there are consumers who do not know the real estate business, how architects work, how to deal with attorneys, why to get your house staged, the importance of branding, a good wine, and who to contact for wart removal...
you ask your friends and associates FIRST if a local professional is needed: doctor, lawyer, dentist, real estate agent, specialty restaurant, accountant, etc. you can hear directly the pros and cons of any referral from someone you Trust.
you will go to the internet SECONDLY when these referrals may not be savory or suit your dilemma or inquiry the best, or if you wish to be private about things. yelp is not reliable, but FB might be helpful.
you tend to search online for those closest to you, correct? so, having a web with localized information is important. do you have a map on your web? do you have a blog that discusses what you do and area attractions? do you have referrals to other businesses that may be of interest to your target market? all things to ponder...
so, this morning, while pondering, burning some time, I recalled an earlier referral after asking for some info on a particular guitar for sale on Craigslist. I was out of the guitar playing business for over 40 years and had a lot of catching up to do. I started buying all sorts of git fiddles here and there (ebay, pawn shops, guitar stores, craigslist, etc.) and took these older ones to Sam Ash (musical instrument store) for refurbishing. the guitar tech there saw me constantly in and out (during the last recession) and recommended this particular guitar that was a 'sleeper'. I bought 15 of these, recorded 30 songs with the exact same model. here is a Tom Petty classic:
is this just me, or do any of you get obsessive when the 'perfect' referral is handed to you??
credible referrals are very important to any business.
1. Google has a rating on the side when a search pulls up a business. If you have great clients who wouldn't mind writing a compliment, DO ask them to do that.
2. Any other industry web that can offer referrals by previous or existing clients is valuable. Houzz has a listing of professionals which encourages small writeups by satisfied clients.
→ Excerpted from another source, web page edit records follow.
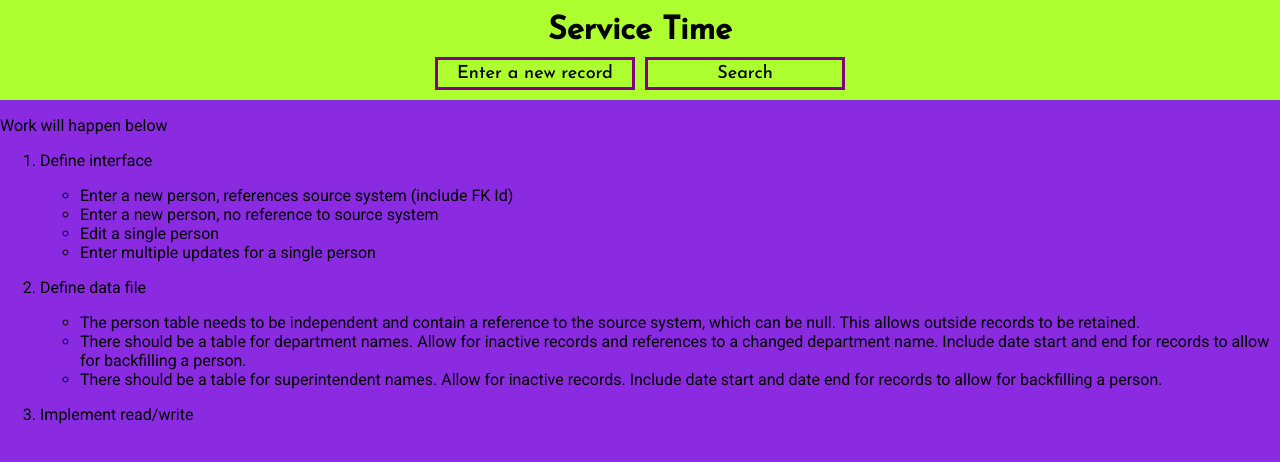
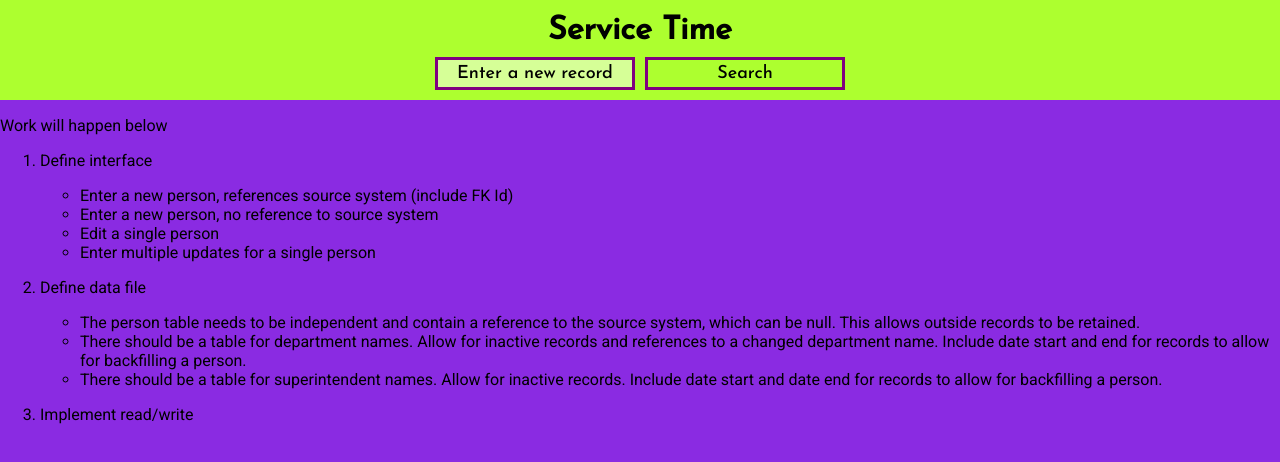
Before and after one commit to kristenkinnearohlmann/service-time, a website: page index.html in a window 1280 px wide. In both pictures the pointer is over the button "Enter a new record". Drawn offline with Linux system fonts and the light colour scheme.

Commit message:
Added button hover state

```diff
--- a/assets/styles.css
+++ b/assets/styles.css
@@ -35,3 +35,7 @@ button {
     padding: 0.25rem;
     width: 200px;
 }
+
+button:hover {
+    background-color: rgba(255,255,255,0.5);
+}
```
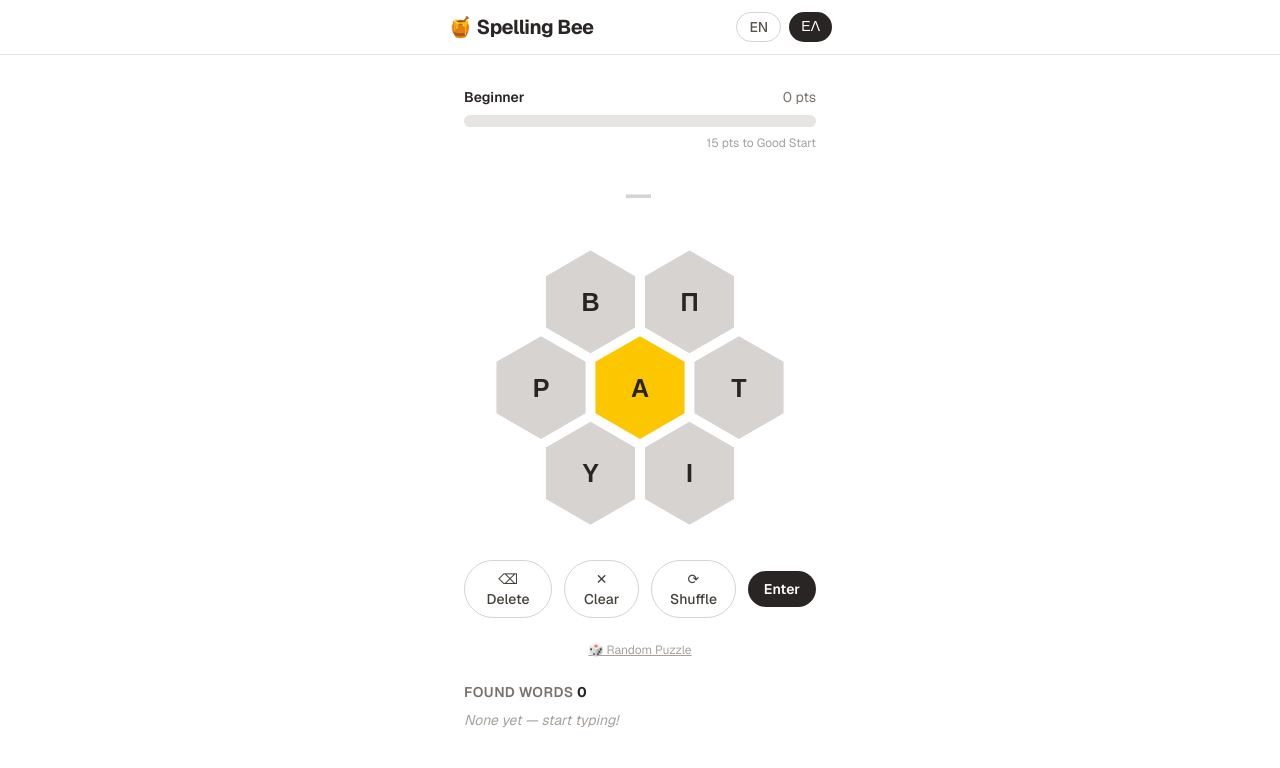
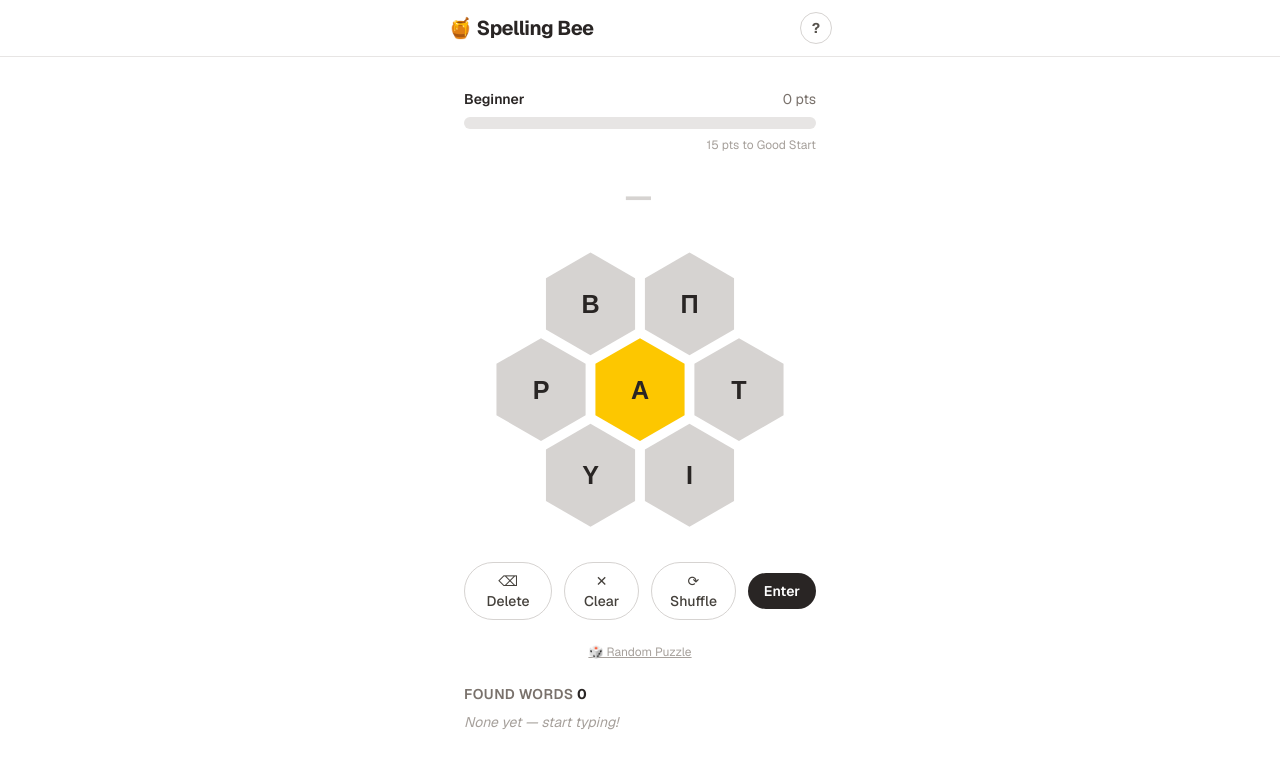
Before and after one commit to melkorinos/greekBee, a Next.js app: page / in a window 1280 px wide. Shown: the top 768 px of the page. Built offline with nearby package versions, Linux system fonts and the light colour scheme.

Commit message:
remove english

```diff
--- a/src/app/layout.tsx
+++ b/src/app/layout.tsx
@@ -26,7 +26,7 @@
 }>) {
   return (
     <html
-      lang="en"
+      lang="el"
       className={`${geistSans.variable} ${geistMono.variable} h-full antialiased`}
     >
       <body className="min-h-full flex flex-col">{children}</body>
--- a/src/app/page.tsx
+++ b/src/app/page.tsx
@@ -7,6 +7,7 @@
 import { getPuzzleById, getRandomPuzzle } from "@/data";
 
 import { GameBoard } from "@/components/GameBoard";
+import { HowToPlayModal } from "@/components/HowToPlayModal";
 import type { Language } from "@/types";
 
 export default async function Home({
@@ -16,7 +17,7 @@
 }) {
   const { lang, puzzle: puzzleId, random, exclude } = await searchParams;
 
-  const language: Language = lang === "en" ? "en" : "el";
+  const language: Language = "el";
 
   // Load puzzle: specific ID → random (always — excluding current if provided)
   const puzzle =
@@ -29,26 +30,7 @@
         <div className="flex items-center justify-between max-w-sm mx-auto">
           <h1 className="text-xl font-bold tracking-tight text-stone-800">🍯 Spelling Bee</h1>
           {/* Language switcher — navigates to today's puzzle in the chosen language */}
-          <div className="flex gap-2 text-sm font-medium">
-            <a
-              href="/?lang=en"
-              data-testid="lang-en"
-              className={language === "en"
-                ? "px-3 py-1 rounded-full bg-stone-800 text-white"
-                : "px-3 py-1 rounded-full border border-stone-300 text-stone-600 hover:bg-stone-100"}
-            >
-              EN
-            </a>
-            <a
-              href="/"
-              data-testid="lang-el"
-              className={language === "el"
-                ? "px-3 py-1 rounded-full bg-stone-800 text-white"
-                : "px-3 py-1 rounded-full border border-stone-300 text-stone-600 hover:bg-stone-100"}
-            >
-              ΕΛ
-            </a>
-          </div>
+          <HowToPlayModal />
         </div>
       </header>
       <main className="flex flex-1 w-full flex-col items-center bg-white">
--- /dev/null
+++ b/src/components/HowToPlayModal.tsx
@@ -0,0 +1,83 @@
+"use client";
+
+// HowToPlayModal — shows the game rules in Greek.
+// Rendered as a floating modal triggered by the ? button in the header.
+
+import { useState } from "react";
+
+const rules = {
+  title: "Πώς να παίξεις",
+  items: [
+    "Βρες όσες λέξεις μπορείς χρησιμοποιώντας τα 7 γράμματα.",
+    "Κάθε λέξη πρέπει να περιέχει το **κεντρικό γράμμα**.",
+    "Οι λέξεις πρέπει να έχουν τουλάχιστον **4 γράμματα**.",
+    "Τα γράμματα μπορούν να χρησιμοποιηθούν **περισσότερες από μία φορές**.",
+    "Το **Πανόραμα** χρησιμοποιεί και τα 7 γράμματα και κερδίζει bonus πόντους.",
+    "Οι μεγαλύτερες λέξεις δίνουν περισσότερους πόντους.",
+    "Ανέβα στην κατάταξη από Αρχάριος μέχρι Βασίλισσα! 👑",
+  ],
+};
+
+/** Renders text with **bold** markdown-style markers */
+function RuleText({ text }: { text: string }) {
+  const parts = text.split(/\*\*(.+?)\*\*/g);
+  return (
+    <span>
+      {parts.map((part, i) =>
+        i % 2 === 1 ? <strong key={i}>{part}</strong> : part
+      )}
+    </span>
+  );
+}
+
+export function HowToPlayModal() {
+  const [open, setOpen] = useState(false);
+
+  return (
+    <>
+      {/* Trigger button */}
+      <button
+        onClick={() => setOpen(true)}
+        aria-label="How to play"
+        className="w-8 h-8 flex items-center justify-center rounded-full border border-stone-300 text-stone-600 text-sm font-bold hover:bg-stone-100 transition-colors"
+      >
+        ?
+      </button>
+
+      {/* Backdrop + modal */}
+      {open && (
+        <div
+          className="fixed inset-0 z-50 flex items-center justify-center bg-black/40 px-4"
+          onClick={() => setOpen(false)}
+        >
+          <div
+            className="bg-white rounded-2xl shadow-xl w-full max-w-sm p-6 relative"
+            onClick={(e) => e.stopPropagation()}
+          >
+            {/* Close button */}
+            <button
+              onClick={() => setOpen(false)}
+              aria-label="Close"
+              className="absolute top-4 right-4 text-stone-400 hover:text-stone-700 text-xl leading-none"
+            >
+              ✕
+            </button>
+
+            <h2 className="text-lg font-bold text-stone-800 mb-3">
+              {rules.title}
+            </h2>
+
+            <ul className="space-y-2 text-sm text-stone-700">
+              {rules.items.map((item, i) => (
+                <li key={i} className="flex gap-2">
+                  <span className="text-yellow-500 mt-0.5">🐝</span>
+                  <RuleText text={item} />
+                </li>
+              ))}
+            </ul>
+          </div>
+        </div>
+      )}
+    </>
+  );
+}
--- a/src/components/index.ts
+++ b/src/components/index.ts
@@ -6,3 +6,4 @@
 export { FoundWordsList } from "./FoundWordsList";
 export { FeedbackMessage } from "./FeedbackMessage";
 export { GameBoard } from "./GameBoard";
+export { HowToPlayModal } from "./HowToPlayModal";
--- a/src/data/index.ts
+++ b/src/data/index.ts
@@ -1,16 +1,13 @@
 // Puzzle data access layer.
 // Loads puzzle definitions from the local JSON files.
-// Swap the import (or add a second loader) for Greek support later.
 
 import type { Language, Puzzle } from "@/types";
 
-import englishPuzzles from "./puzzles-en.json";
 import greekPuzzles from "./puzzles-el.json";
 
 // Cast the imported JSON to the typed Puzzle array.
 // TypeScript will warn us if the JSON shape ever drifts from the Puzzle interface.
 const PUZZLES: Record<Language, Puzzle[]> = {
-  en: englishPuzzles as Puzzle[],
   el: greekPuzzles as Puzzle[],
 };
 
@@ -18,7 +15,7 @@
  * Returns the puzzle for a given date and language.
  * Falls back to the most recent available puzzle if no match is found.
  */
-export function getPuzzleForDate(date: string, language: Language = "en"): Puzzle {
+export function getPuzzleForDate(date: string, language: Language = "el"): Puzzle {
   const puzzles = PUZZLES[language];
 
   if (puzzles.length === 0) {
@@ -34,7 +31,7 @@
 /**
  * Returns today's puzzle using the current date in ISO format (YYYY-MM-DD).
  */
-export function getTodaysPuzzle(language: Language = "en"): Puzzle {
+export function getTodaysPuzzle(language: Language = "el"): Puzzle {
   const today = new Date().toISOString().split("T")[0];
   return getPuzzleForDate(today, language);
 }
--- a/src/types/index.ts
+++ b/src/types/index.ts
@@ -5,7 +5,7 @@
 
 /** Supported game languages. Adding a new language only requires a new entry here
  *  plus the matching word list JSON and puzzle data file. */
-export type Language = "en" | "el";
+export type Language = "el";
 
 // ─── Puzzle ───────────────────────────────────────────────────────────────────
 
```
Also changed, not shown: 2 other files (tests, documents, lock files or other folders).
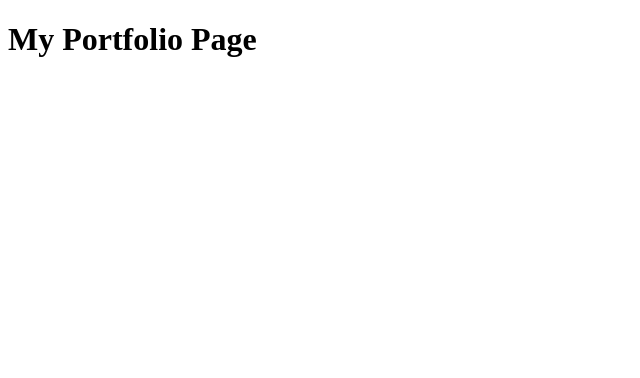
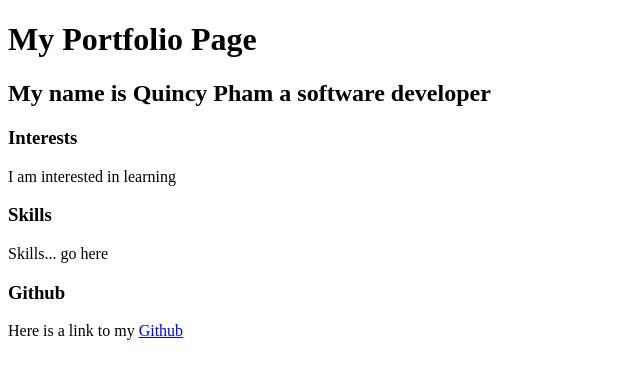
Before and after one commit to quincyp/test1, a plain HTML site: page index.html in a window 1280 px wide. Shown: the whole page, without its empty margins (0-640 px from the left). Drawn offline with Linux system fonts and the light colour scheme.

Commit message:
added some content

```diff
--- a/index.html
+++ b/index.html
@@ -6,7 +6,18 @@
         <meta name="viewport" content="width=device-width, initial-scale=1.0">
         <title>My Portfolio Page</title>
     </head>
+
     <body>
         <h1>My Portfolio Page</h1>
+        <h2>My name is Quincy Pham a software developer</h2>
+
+        <h3>Interests</h3>
+        <p>I am interested in learning</p>
+
+        <h3>Skills</h3>
+        <p>Skills... go here</p>
+
+        <h3>Github</h3>
+        <p>Here is a link to my <a href="github.com/quincyp">Github</a></p>
     </body>
 </html>
```
Lines whose indentation alone changed are shown as unchanged.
3. Video referrals are extremely important. You see these on YouTube, and especially on TV. You can tell when they are 'manufactured' so go for the 'real thing'.
4. Your web can have a page of quotes for referrals and recommendations. Look through your emails and find those that are particularly attractive.
5. Handouts/brochures should have some select quotes from pleased clients. I have developed a series of fliers and mailers that not only show what I can do but have snippets injected.
6. If you can afford to have Arnold Schwarzenegger or Ryan Reynolds plug your service, the benefits are even greater.
7. Putting lists of related professionals on your web can help your SEO. I have found that 'Best' this or that in 'your market area' tends to show up in search results serendipitously...
8. Your sign on someone's property is a form of recommendation. It could be the best you have in 'real time'.
9. A blog where you can show off your expertise is also a form of referral. Very indirect, but simply being online and talking about your sales efforts, local charity events, volunteer work, etc. is a positive referral.
10. Pay for a recommendation. Yes, contact an online influencer. There are companies that can match you best with the product or service you have and a personality online who has an immense following and creates videos describing or demonstrating your product or service. This can be very effective as the audience should be most receptive, a target group of people.
Ron and Alexandra Seigel talk about 'top of mind status'. The simplest way to achieve this is to be seen at industry events, to participate in awards programs, to have effective marketing that keeps your name out in front of people. Mixing in social circles, civic events, clubs and other organizations proves you are a current player and achiever. You want to achieve "word of mouth" expert status. Credible referrals are offered on your behalf when you are perceived as being a top name in your field/niche.